It was welcome relief for Garcia, who already has exceeded the expectations held by the White Sox for him as a fifth starter. He might not top 90 mph on the speed gun, or even 85 mph on some days, but most importantly, Garcia knows how to win.
“Castro caught me and called a great game,” Garcia said. “[I] threw a lot of changeups, a lot of [garbage], but sometimes you feel good and that thing works. You got to go the way the catcher tells you and you can get out of those innings, and he called a good game. I threw [the changeups] because you throw them and they swing and miss. I want to keep throwing them until they start hitting them.”

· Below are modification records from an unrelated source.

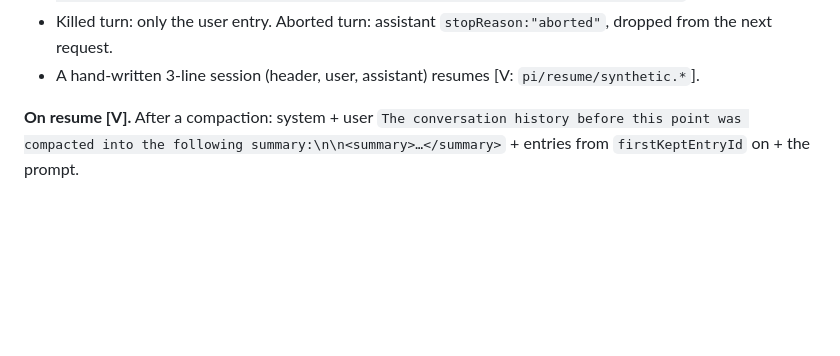
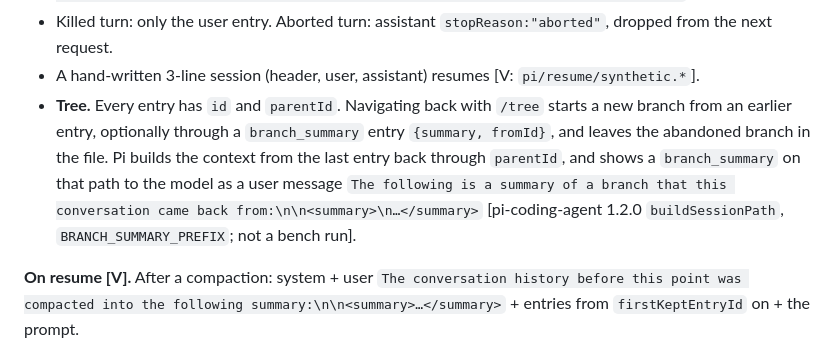
Before and after one commit to acaprino/mukade, a Markdown page: docs/session-interchange-spec.md, the part around one of its changes. Rendered like a GitHub page; blank space fills up the shorter version.

```diff
--- a/docs/session-interchange-spec.md
+++ b/docs/session-interchange-spec.md
@@ -307,6 +313,12 @@ API-key variables from the environment. RPC stdin must be UTF-8 **without BOM**.
   tokensBefore, details{readFiles, modifiedFiles}, usage, fromHook, systemMessage}`.
 - Killed turn: only the user entry. Aborted turn: assistant `stopReason:"aborted"`, dropped from the next request.
 - A hand-written 3-line session (header, user, assistant) resumes [V: `pi/resume/synthetic.*`].
+- **Tree.** Every entry has `id` and `parentId`. Navigating back with `/tree` starts a new branch
+  from an earlier entry, optionally through a `branch_summary` entry `{summary, fromId}`, and
+  leaves the abandoned branch in the file. Pi builds the context from the last entry back through
+  `parentId`, and shows a `branch_summary` on that path to the model as a user message
+  `The following is a summary of a branch that this conversation came back from:\n\n<summary>\n…</summary>`
+  [pi-coding-agent 1.2.0 `buildSessionPath`, `BRANCH_SUMMARY_PREFIX`; not a bench run].
 
 **On resume [V].** After a compaction: system + user `The conversation history before this point
 was compacted into the following summary:\n\n<summary>…</summary>` + entries from
```
Also changed, not shown: other parts of docs/session-interchange-spec.md (+25 -5 lines).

“Very good changeup, nice slider, didn’t really use his fastball that much,” said Tampa Bay manager Joe Maddon of the White Sox winning pitcher. “But Freddy has readjusted to life after the 95-mph fastball, and I give him credit for that. He used to be a mid-90s guy with a great changeup off of it. Now, he’s pitching primarily with his changeup and his slider. He did a great job.”
May 28, 2010
|Chi White Sox||IP||H||R||ER||BB||SO||HR||ERA|
|Garcia, F(W, 4-3)||7.0||4||2||2||2||7||0||5.26|
According to a source, the [White] Sox have been contacted about Jenks by several teams, but the conversations have gone no further than gauging availability. And yes, he is very available. In order for the Sox to maximize his value on the trade market, they have to show that his seven saves carry more weight than his 6.35 ERA.
Team: Triple-A Charlotte (International)
Why He’s Here: 1-0, 0.00, 8 IP, 3 H, 0 R, 11 SO, 1 BB
The Scoop: Hudson hit rock bottom on April 27, when in a start against Columbus he allowed nine runs on eight hits in only one inning of work. After that outing, his ERA stood at 9.37 and he had allowed six homers through four starts. In five turns since, Hudson has dominated the IL just like we knew he could. He’s gone 3-0, 1.97 while striking out 41, walking just six and allowing one home run in five starts. With his 11-strikeout showing last Sunday, Hudson breezed past Aroldis Chapman to assume the league lead for strikeouts per nine innings with 10.99.
UPDATE: From BA’s prospect hot sheet chat:
Michelle (Florida): Hey do you think you could tell me a little more about Dan Hudson and what kind of potential he has. Also do you see a promotion any time soon to the White Sox.
Jim Shonerd: Hudson has the potential to be a middle-of-the-rotation guy. He’s got a solid low 90s fastball and a good changeup, both of which he can use to pound the strike zone. His delivery has some deception, but it’s high maintenance, which can lead to inconsistency. Given how the White Sox rotation has performed this year and the fact that Hudson went all the way from low A to the majors last year, he could certainly get called back there if there’s an opening. It’s still just his second full season though, so more time to learn in Triple-A won’t hurt.
… True to the scouting reports, Ely isn’t lighting up radar guns — his fastball is averaging 87.9 MPH. However, he’s not using the pitch much (about 32 percent), and when he does, he gets strikes (70.1 percent, 64.4% MLB average). Ely’s bread-and-butter is his changeup. According to Pitch F/X data from texasleaguers.com, he has pulled the string about 41 percent of the time. The change has garnered a strike 74.2 percent (60.7% MLB average), and it has been whiffed at 21.6 percent (12.6% MLB average). He’s also mixing in mid-80’s sliders/cutters, as well as a slooow 70 MPH curve.
Despite his modest stuff, Ely has managed to get swinging strikes 9.1 percent to this point (8-8.5% MLB average), while getting batters to chase his pitches out of the zone 29.1% (27.7% MLB average). …
Carl’s latest, not Sox related: